Assignment —
Collect from the data below each line with "decoration".
=== Begin Enclosure ===
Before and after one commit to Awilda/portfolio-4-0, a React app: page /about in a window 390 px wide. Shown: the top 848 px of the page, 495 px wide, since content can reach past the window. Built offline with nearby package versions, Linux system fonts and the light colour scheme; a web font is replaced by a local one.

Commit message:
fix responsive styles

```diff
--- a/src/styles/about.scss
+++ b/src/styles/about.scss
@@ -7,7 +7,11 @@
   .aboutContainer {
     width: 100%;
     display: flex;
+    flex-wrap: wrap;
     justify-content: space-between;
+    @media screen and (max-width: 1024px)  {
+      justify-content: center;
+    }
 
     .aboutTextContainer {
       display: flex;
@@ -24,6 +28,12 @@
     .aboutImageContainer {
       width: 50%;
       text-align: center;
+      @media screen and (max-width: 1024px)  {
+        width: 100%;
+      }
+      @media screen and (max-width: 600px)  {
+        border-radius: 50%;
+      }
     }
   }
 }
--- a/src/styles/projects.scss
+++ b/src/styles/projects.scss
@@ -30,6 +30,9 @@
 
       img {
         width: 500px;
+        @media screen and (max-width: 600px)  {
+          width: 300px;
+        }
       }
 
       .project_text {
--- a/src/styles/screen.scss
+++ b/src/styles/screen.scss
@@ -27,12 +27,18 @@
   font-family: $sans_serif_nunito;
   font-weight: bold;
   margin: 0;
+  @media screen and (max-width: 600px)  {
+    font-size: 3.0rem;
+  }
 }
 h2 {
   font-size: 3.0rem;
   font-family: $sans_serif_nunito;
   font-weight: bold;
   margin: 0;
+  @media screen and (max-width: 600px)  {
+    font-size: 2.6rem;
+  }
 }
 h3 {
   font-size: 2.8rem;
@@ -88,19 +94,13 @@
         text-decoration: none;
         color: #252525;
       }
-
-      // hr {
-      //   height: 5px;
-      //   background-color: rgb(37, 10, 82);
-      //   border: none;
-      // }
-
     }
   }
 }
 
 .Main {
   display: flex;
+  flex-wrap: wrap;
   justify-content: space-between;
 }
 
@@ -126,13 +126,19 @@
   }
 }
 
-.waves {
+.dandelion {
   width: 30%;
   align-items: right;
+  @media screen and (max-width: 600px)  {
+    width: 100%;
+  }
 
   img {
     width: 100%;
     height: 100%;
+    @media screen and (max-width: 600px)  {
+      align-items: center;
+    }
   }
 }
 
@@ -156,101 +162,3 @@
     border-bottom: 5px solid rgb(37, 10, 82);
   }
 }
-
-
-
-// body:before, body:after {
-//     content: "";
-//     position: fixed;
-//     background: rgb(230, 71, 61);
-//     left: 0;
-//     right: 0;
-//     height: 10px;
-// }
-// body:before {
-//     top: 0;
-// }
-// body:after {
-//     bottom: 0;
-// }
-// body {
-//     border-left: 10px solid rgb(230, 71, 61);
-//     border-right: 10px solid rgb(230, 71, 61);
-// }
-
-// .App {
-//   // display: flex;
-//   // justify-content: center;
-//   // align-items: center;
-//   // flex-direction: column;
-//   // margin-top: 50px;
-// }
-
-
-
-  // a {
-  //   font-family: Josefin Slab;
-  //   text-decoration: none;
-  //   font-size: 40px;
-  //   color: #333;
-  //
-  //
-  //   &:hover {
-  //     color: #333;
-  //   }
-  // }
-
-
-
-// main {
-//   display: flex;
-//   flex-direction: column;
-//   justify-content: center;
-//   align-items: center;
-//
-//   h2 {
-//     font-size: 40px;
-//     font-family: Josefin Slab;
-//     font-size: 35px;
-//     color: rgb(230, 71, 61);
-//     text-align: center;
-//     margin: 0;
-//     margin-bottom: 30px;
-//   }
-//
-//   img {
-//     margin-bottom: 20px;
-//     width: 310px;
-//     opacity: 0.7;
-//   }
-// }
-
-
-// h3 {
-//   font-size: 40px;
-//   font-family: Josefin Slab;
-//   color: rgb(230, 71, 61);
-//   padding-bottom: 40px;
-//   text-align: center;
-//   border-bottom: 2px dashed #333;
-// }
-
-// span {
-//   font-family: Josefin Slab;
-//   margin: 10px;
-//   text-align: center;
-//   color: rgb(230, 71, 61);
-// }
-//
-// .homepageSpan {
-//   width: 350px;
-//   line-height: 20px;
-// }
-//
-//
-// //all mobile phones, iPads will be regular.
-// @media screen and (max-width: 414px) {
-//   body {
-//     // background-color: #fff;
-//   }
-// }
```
=== End Enclosure ===
Answer to the exercise —
         text-decoration: none;
-  //   text-decoration: none;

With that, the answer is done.